■ YOUR ASSIGNMENT
Tally every line in the data that has the word "setup" and report only the total.

-*-

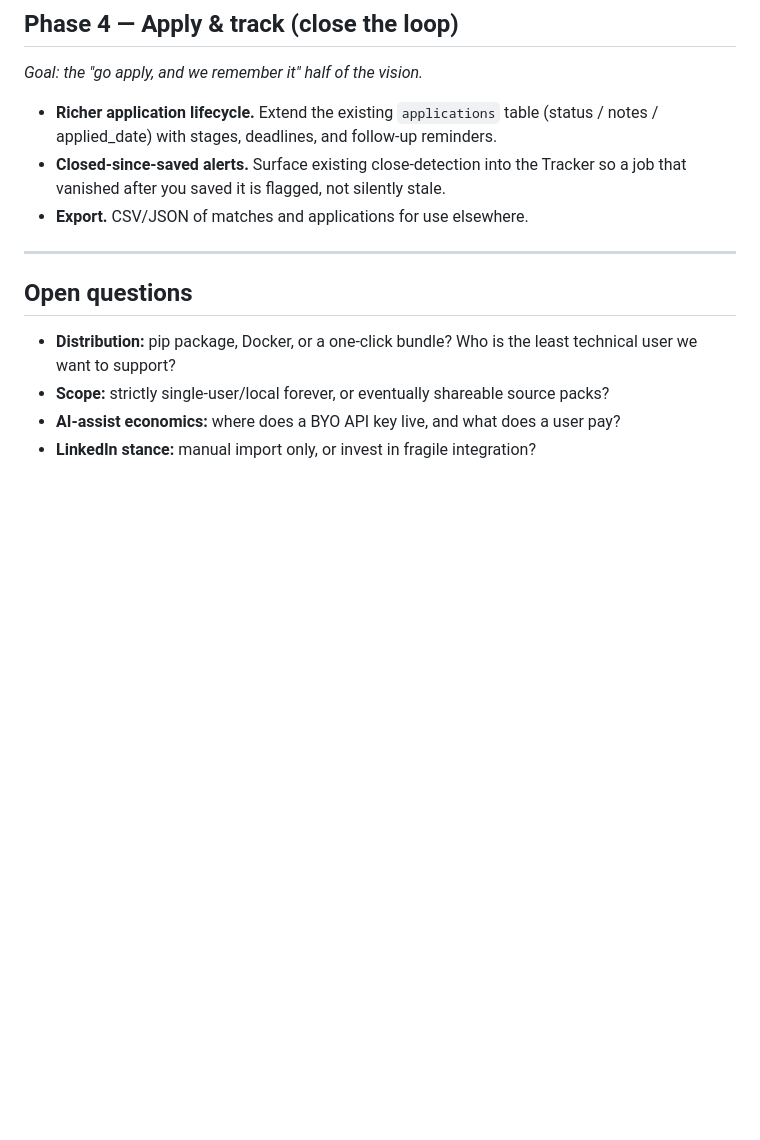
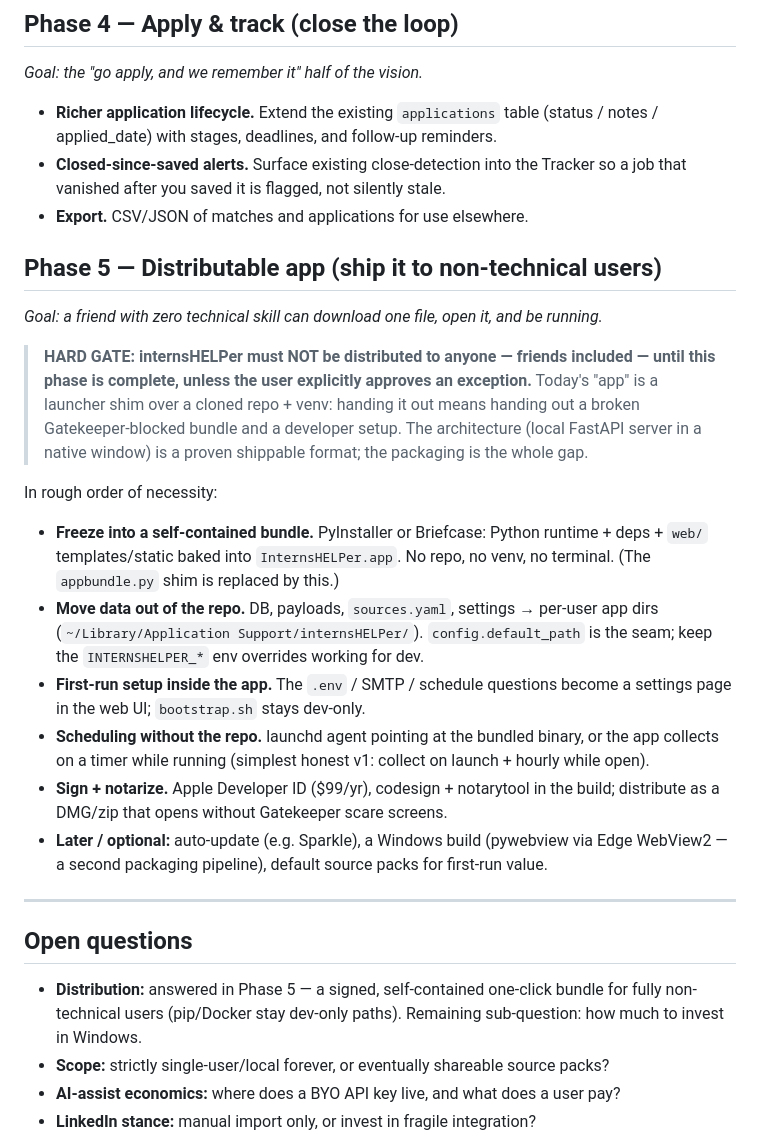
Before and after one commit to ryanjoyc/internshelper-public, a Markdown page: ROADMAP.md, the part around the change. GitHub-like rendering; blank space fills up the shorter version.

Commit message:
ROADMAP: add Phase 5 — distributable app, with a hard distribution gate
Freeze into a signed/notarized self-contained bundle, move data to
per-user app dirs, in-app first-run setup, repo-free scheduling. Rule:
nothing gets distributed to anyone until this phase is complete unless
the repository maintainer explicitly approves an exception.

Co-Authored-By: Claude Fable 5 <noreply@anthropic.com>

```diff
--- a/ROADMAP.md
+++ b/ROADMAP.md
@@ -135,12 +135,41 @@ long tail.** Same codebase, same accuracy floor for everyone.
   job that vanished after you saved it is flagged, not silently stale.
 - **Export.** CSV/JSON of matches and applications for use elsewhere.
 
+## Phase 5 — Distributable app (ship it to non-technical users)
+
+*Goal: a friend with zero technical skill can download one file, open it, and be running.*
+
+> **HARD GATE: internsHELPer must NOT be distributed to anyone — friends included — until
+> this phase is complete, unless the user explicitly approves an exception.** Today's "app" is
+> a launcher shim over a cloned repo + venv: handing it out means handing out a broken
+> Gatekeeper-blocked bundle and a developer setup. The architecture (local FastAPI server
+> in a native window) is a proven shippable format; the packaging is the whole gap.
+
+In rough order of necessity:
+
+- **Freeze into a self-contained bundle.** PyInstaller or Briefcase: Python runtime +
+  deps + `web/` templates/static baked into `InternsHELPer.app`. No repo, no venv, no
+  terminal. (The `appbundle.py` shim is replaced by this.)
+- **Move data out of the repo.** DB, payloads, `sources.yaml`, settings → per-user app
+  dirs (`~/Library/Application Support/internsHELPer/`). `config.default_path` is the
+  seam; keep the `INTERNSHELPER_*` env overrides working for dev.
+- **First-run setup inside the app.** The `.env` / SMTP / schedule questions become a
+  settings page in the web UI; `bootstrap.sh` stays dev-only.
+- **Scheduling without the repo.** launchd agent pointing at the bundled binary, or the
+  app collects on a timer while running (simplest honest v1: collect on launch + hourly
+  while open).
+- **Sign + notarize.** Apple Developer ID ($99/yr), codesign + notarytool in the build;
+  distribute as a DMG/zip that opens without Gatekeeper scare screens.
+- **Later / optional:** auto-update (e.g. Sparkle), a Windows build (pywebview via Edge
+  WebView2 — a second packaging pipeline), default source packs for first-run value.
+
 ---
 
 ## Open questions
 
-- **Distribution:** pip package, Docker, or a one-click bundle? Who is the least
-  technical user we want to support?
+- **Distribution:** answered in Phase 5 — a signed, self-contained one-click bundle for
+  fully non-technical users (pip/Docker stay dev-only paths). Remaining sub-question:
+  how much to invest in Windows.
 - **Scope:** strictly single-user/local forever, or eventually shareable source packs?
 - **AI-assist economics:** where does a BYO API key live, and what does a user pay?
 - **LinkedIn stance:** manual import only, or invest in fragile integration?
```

-*-

■ SOLUTION
3